The Mujaheddin soon nicknamed the Hind the "devil's chariot" and realized that their small guns were practically useless against its heavily armored hull. Bigger guns could bring down the Hind, but the real threat was from shoulder-launched, surface-to-air missiles, particularly the American heat-seeking Stinger, which the CIA began shipping to the Mujaheddin in large numbers starting in 1983. The Stinger could easily home in on either of the side-facing hot engine exhausts, located at the top of the fuselage near the rotor hub and bring down the helicopter. In response, the Soviets began fitting special covers over the exhausts to mix cooler air with the hot engine gases. This dramatically reduced losses but did not stop them completely and came with a price—the blocky covers slowed the helicopters down in flight, turning a fast, unmaneuverable helicopter into a slower, unmaneuverable helicopter. During the war, 333 Hinds were lost in combat; the number lost to operational accidents is not known.

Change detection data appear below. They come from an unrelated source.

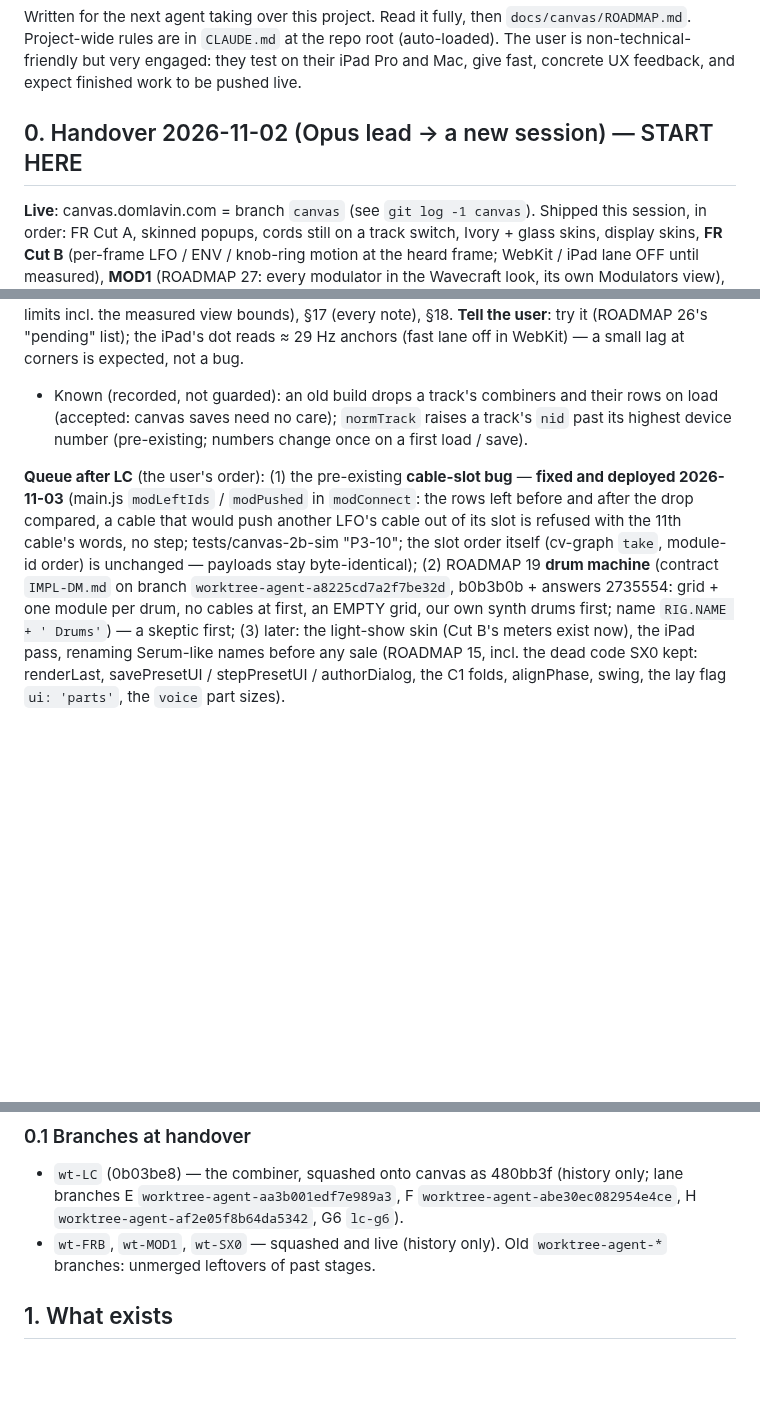
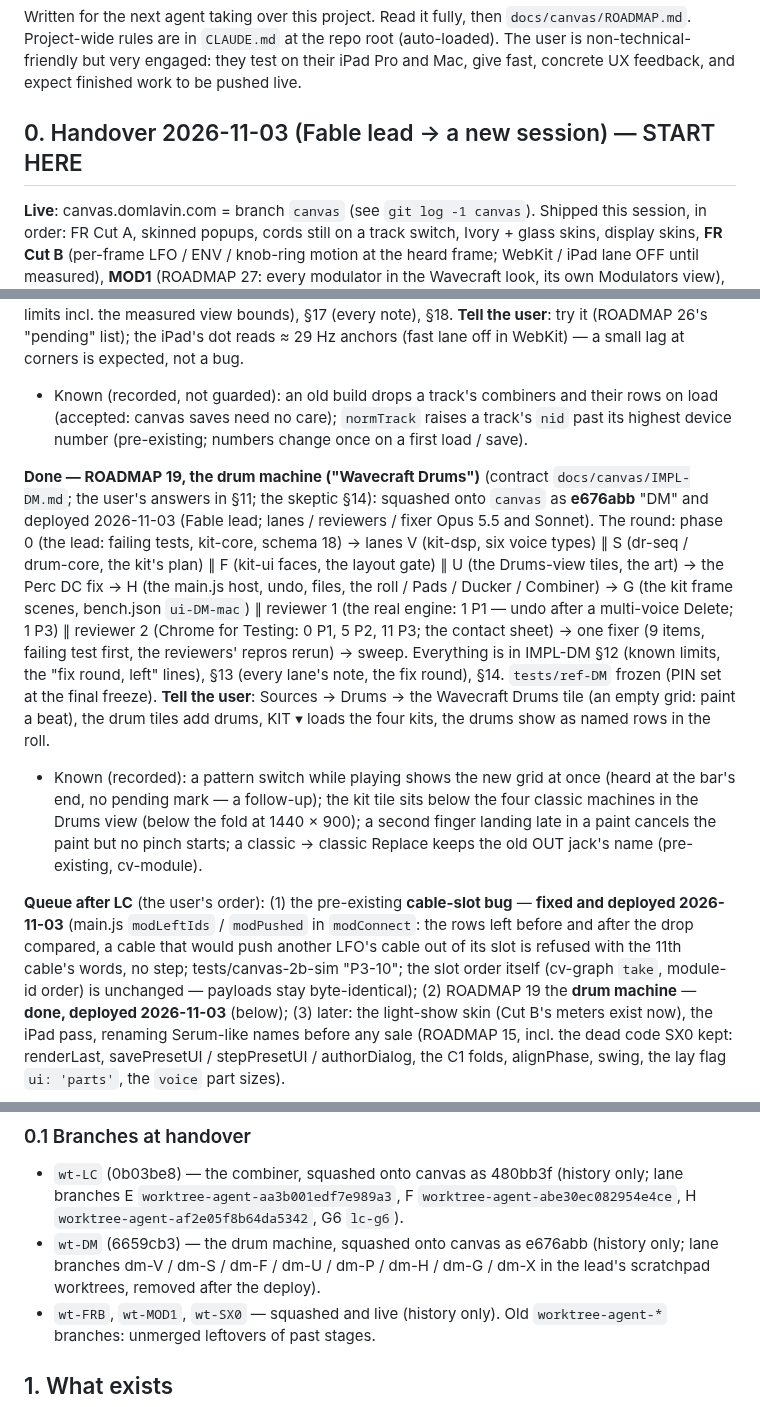
Before and after one commit to CorrugatedCarl/synth, a Markdown page: docs/HANDOVER.md, 3 parts joined by grey strips. Drawn GitHub-style; blank space fills up the shorter version.

Commit message:
ROADMAP 19 / HANDOVER §0: the drum machine deployed (e676abb), the round, what the user tries, what is left
Co-Authored-By: Claude Fable 5.1 <noreply@anthropic.com>

```diff
--- a/docs/HANDOVER.md
+++ b/docs/HANDOVER.md
@@ -4,7 +4,7 @@ Written for the next agent taking over this project. Read it fully, then `docs/c
 at the repo root (auto-loaded). The user is non-technical-friendly but very engaged: they test on their iPad Pro and Mac, give fast,
 concrete UX feedback, and expect finished work to be pushed live.
 
-## 0. Handover 2026-11-02 (Opus lead → a new session) — START HERE
+## 0. Handover 2026-11-03 (Fable lead → a new session) — START HERE
 
 **Live**: canvas.domlavin.com = branch `canvas` (see `git log -1 canvas`). Shipped this session, in order: FR Cut A, skinned popups, cords
 still on a track switch, Ivory + glass skins, display skins, **FR Cut B** (per-frame LFO / ENV / knob-ring motion at the heard frame;
@@ -22,12 +22,23 @@ the iPad's dot reads ≈ 29 Hz anchors (fast lane off in WebKit) — a small lag
 - Known (recorded, not guarded): an old build drops a track's combiners and their rows on load (accepted: canvas saves need no care);
   `normTrack` raises a track's `nid` past its highest device number (pre-existing; numbers change once on a first load / save).
 
+**Done — ROADMAP 19, the drum machine ("Wavecraft Drums")** (contract `docs/canvas/IMPL-DM.md`; the user's answers in §11; the skeptic
+§14): squashed onto `canvas` as **e676abb** "DM" and deployed 2026-11-03 (Fable lead; lanes / reviewers / fixer Opus 5.5 and Sonnet). The
+round: phase 0 (the lead: failing tests, kit-core, schema 18) → lanes V (kit-dsp, six voice types) ∥ S (dr-seq / drum-core, the kit's plan)
+∥ F (kit-ui faces, the layout gate) ∥ U (the Drums-view tiles, the art) → the Perc DC fix → H (the main.js host, undo, files, the roll /
+Pads / Ducker / Combiner) → G (the kit frame scenes, bench.json `ui-DM-mac`) ∥ reviewer 1 (the real engine: 1 P1 — undo after a
+multi-voice Delete; 1 P3) ∥ reviewer 2 (Chrome for Testing: 0 P1, 5 P2, 11 P3; the contact sheet) → one fixer (9 items, failing test
+first, the reviewers' repros rerun) → sweep. Everything is in IMPL-DM §12 (known limits, the "fix round, left" lines), §13 (every lane's
+note, the fix round), §14. `tests/ref-DM` frozen (PIN set at the final freeze). **Tell the user**: Sources → Drums → the Wavecraft Drums
+tile (an empty grid: paint a beat), the drum tiles add drums, KIT ▾ loads the four kits, the drums show as named rows in the roll.
+- Known (recorded): a pattern switch while playing shows the new grid at once (heard at the bar's end, no pending mark — a follow-up); the
+  kit tile sits below the four classic machines in the Drums view (below the fold at 1440 × 900); a second finger landing late in a paint
+  cancels the paint but no pinch starts; a classic → classic Replace keeps the old OUT jack's name (pre-existing, cv-module).
+
 **Queue after LC** (the user's order): (1) the pre-existing **cable-slot bug** — **fixed and deployed 2026-11-03** (main.js `modLeftIds` /
 `modPushed` in `modConnect`: the rows left before and after the drop compared, a cable that would push another LFO's cable out of its slot
 is refused with the 11th cable's words, no step; tests/canvas-2b-sim "P3-10"; the slot order itself (cv-graph `take`, module-id order)
-is unchanged — payloads stay byte-identical); (2) ROADMAP 19
-**drum machine** (contract `IMPL-DM.md` on branch `worktree-agent-a8225cd7a2f7be32d`, b0b3b0b + answers 2735554: grid + one module per
-drum, no cables at first, an EMPTY grid, our own synth drums first; name `RIG.NAME + ' Drums'`) — a skeptic first; (3) later: the
+is unchanged — payloads stay byte-identical); (2) ROADMAP 19 the **drum machine** — **done, deployed 2026-11-03** (below); (3) later: the
 light-show skin (Cut B's meters exist now), the iPad pass, renaming Serum-like names before any sale (ROADMAP 15, incl. the dead code
 SX0 kept: renderLast, savePresetUI / stepPresetUI / authorDialog, the C1 folds, alignPhase, swing, the lay flag `ui: 'parts'`, the
 `voice` part sizes).
@@ -52,6 +63,8 @@ by the contracts, but briefs asked them to — regenerate it at every merge. The
 ### 0.1 Branches at handover
 - `wt-LC` (0b03be8) — the combiner, squashed onto canvas as 480bb3f (history only; lane branches E `worktree-agent-aa3b001edf7e989a3`, F
   `worktree-agent-abe30ec082954e4ce`, H `worktree-agent-af2e05f8b64da5342`, G6 `lc-g6`).
+- `wt-DM` (6659cb3) — the drum machine, squashed onto canvas as e676abb (history only; lane branches dm-V / dm-S / dm-F / dm-U / dm-P / dm-H /
+  dm-G / dm-X in the lead's scratchpad worktrees, removed after the deploy).
 - `wt-FRB`, `wt-MOD1`, `wt-SX0` — squashed and live (history only). Old `worktree-agent-*` branches: unmerged leftovers of past stages.
 
 ## 1. What exists
```
Also changed, not shown: docs/canvas/ROADMAP.md (+1 -1 lines).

The Hind is a difficult and unforgiving helicopter to fly. Unless a pilot is very careful, he can cause it to fly out of control or cause the rotors to collide with the tailboom. Although the Hind is fast, it is not very maneuverable, and this is a problem when flying at high speed close to the ground. In addition, a fully loaded Hind cannot hover and has to make a rolling takeoff. The Hind's performance suffered in the hot, thin air of Afghanistan.
The U.S. Army uses several Hinds as threat training aircraft where they are flown to attack U.S. ground forces in training simulations. Usually during the first several days of training, the Hinds "destroy" many vehicles. Once the troops learn how to deal with them, the Hinds become much less effective.

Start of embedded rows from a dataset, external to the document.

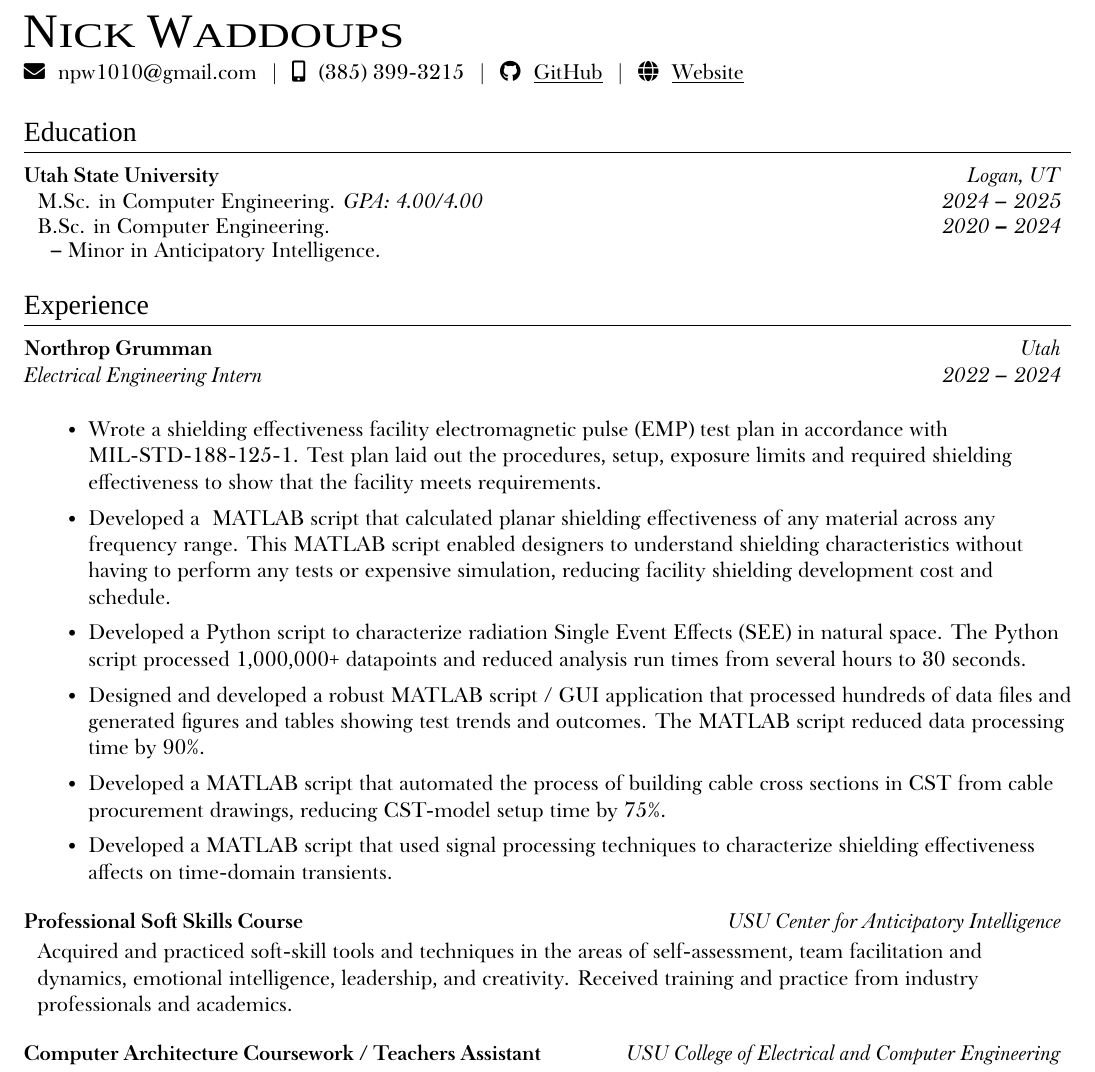
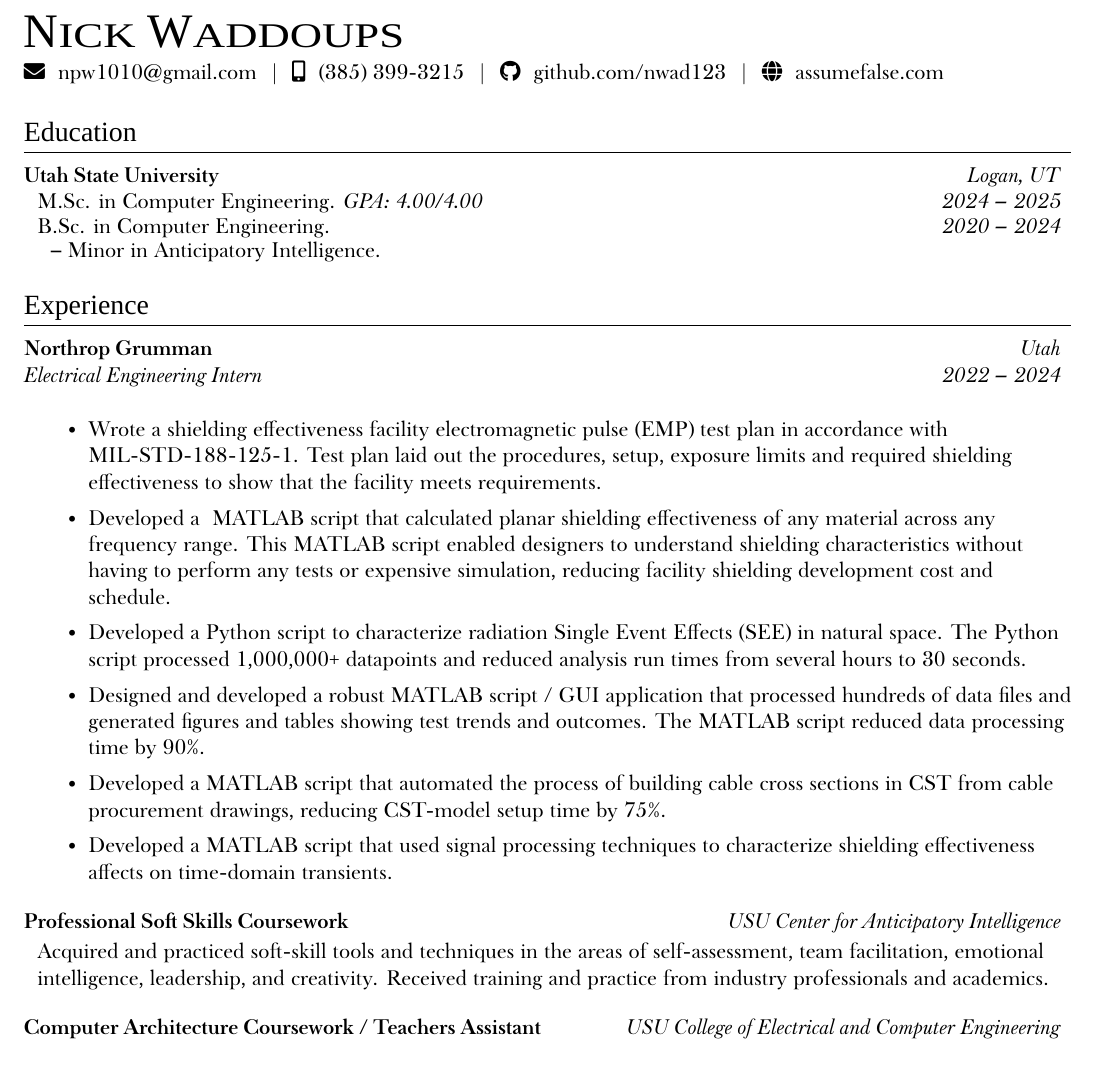
Before and after one commit to nwad123/resume, a LaTeX document (main.tex): part of page 1 of 2, cut so that both start at the same text. Compiled offline with XeLaTeX; a missing font is replaced by an installed copy or a similar font.

Commit message:
Shortened soft skills, updated links

```diff
--- a/main.tex
+++ b/main.tex
@@ -152,16 +152,16 @@
   \hspace{0.0625in}$|$\hspace{0.0625in}
 \faIcon{mobile-alt} \hspace{.5pt} \href{tel:13853993215}{(385) 399-3215}
   \hspace{0.0625in}$|$\hspace{0.0625in}
-\faIcon{github} \hspace{.5pt} \href{https://github.com/nwad123}{\underline{GitHub}}
+\faIcon{github} \hspace{.5pt} \href{https://github.com/nwad123}{github.com/nwad123}
   \hspace{0.0625in}$|$\hspace{0.0625in}
-\faIcon{globe} \hspace{.5pt} \href{https://nwad123.github.io/assume_false}{\underline{Website}}
+\faIcon{globe} \hspace{.5pt} \href{https://nwad123.github.io/assume_false}{assumefalse.com}
 
 %----------- EDUCATION -----------
 
 \section{Education}
       \simpleHeading{\textbf{Utah State University}}{\textit{Logan, UT}}
       \majorDegreeSubHeading{M.Sc. in Computer Engineering. \textit{GPA: 4.00/4.00} }{2024 -- 2025}
-      \majorDegreeSubHeading{B.Sc. in Computer Engineering.}{2020 \textbf{--} 2024}
+      \majorDegreeSubHeading{B.Sc. in Computer Engineering.}{2020 -- 2024}
       \minorDegreeSubHeading{-- Minor in Anticipatory Intelligence.}{}
       \vspace{-15pt}
 
@@ -217,10 +217,10 @@
 
     %% Soft Skills Course
     \vspace{10pt}
-    \simpleHeading{\textbf{Professional Soft Skills Course}}{\textit{USU Center for Anticipatory Intelligence}}
+    \simpleHeading{\textbf{Professional Soft Skills Coursework}}{\textit{USU Center for Anticipatory Intelligence}}
 
     \simpleParagraph{Acquired and practiced soft-skill tools and techniques in the areas of self-assessment, team
-    facilitation and dynamics, emotional intelligence, leadership, and creativity. Received training and practice
+    facilitation, emotional intelligence, leadership, and creativity. Received training and practice
     from industry professionals and academics.}
 
     %% Computer Architecture Courses
```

Despite the large numbers of Hinds exported worldwide, the helicopter has never been a complete success. It has rarely been used in the role for which it was intended, as a "flying infantry fighting vehicle." It is unnecessarily large and heavy for use as a gunship and has never possessed the tank-killing power of the U.S. AH-64 Apache. Its biggest drawback is its lack of night vision and precision navigation equipment. At a time when the AH-64 Apache can dominate the night, killing tanks at will, the Hind has trouble operating after the sun goes down.
The Russians themselves have essentially admitted the Hind's limitations and have developed the Mi-28 Havoc and Ka-50 Werewolf attack helicopters, which are smaller and more maneuverable and do not have the large cabin for carrying unnecessary troops. However, with the Russian military severely short of funds, it is likely that the "krokodil" will serve for many years to come.
Dwayne A. Day
Sources and Further Reading:
Chant, Christopher. Fighting Helicopters of the 20th Century. England: Tiger Books, 1996.
Debay, Yves. Combat Helicopters. France: Histoire & Collections, 1996.
Gordon, Yefim and Komissarov, Dimitriy. "Mil Mi-24 ‘Hind.'" World Airpower Journal 37 (Summer 1999): 42-89.
Stapfer, Hans-Heiri. Mi-24 Hind in Action, Carrollton, TX: Squadron/Signal Publications, 1988.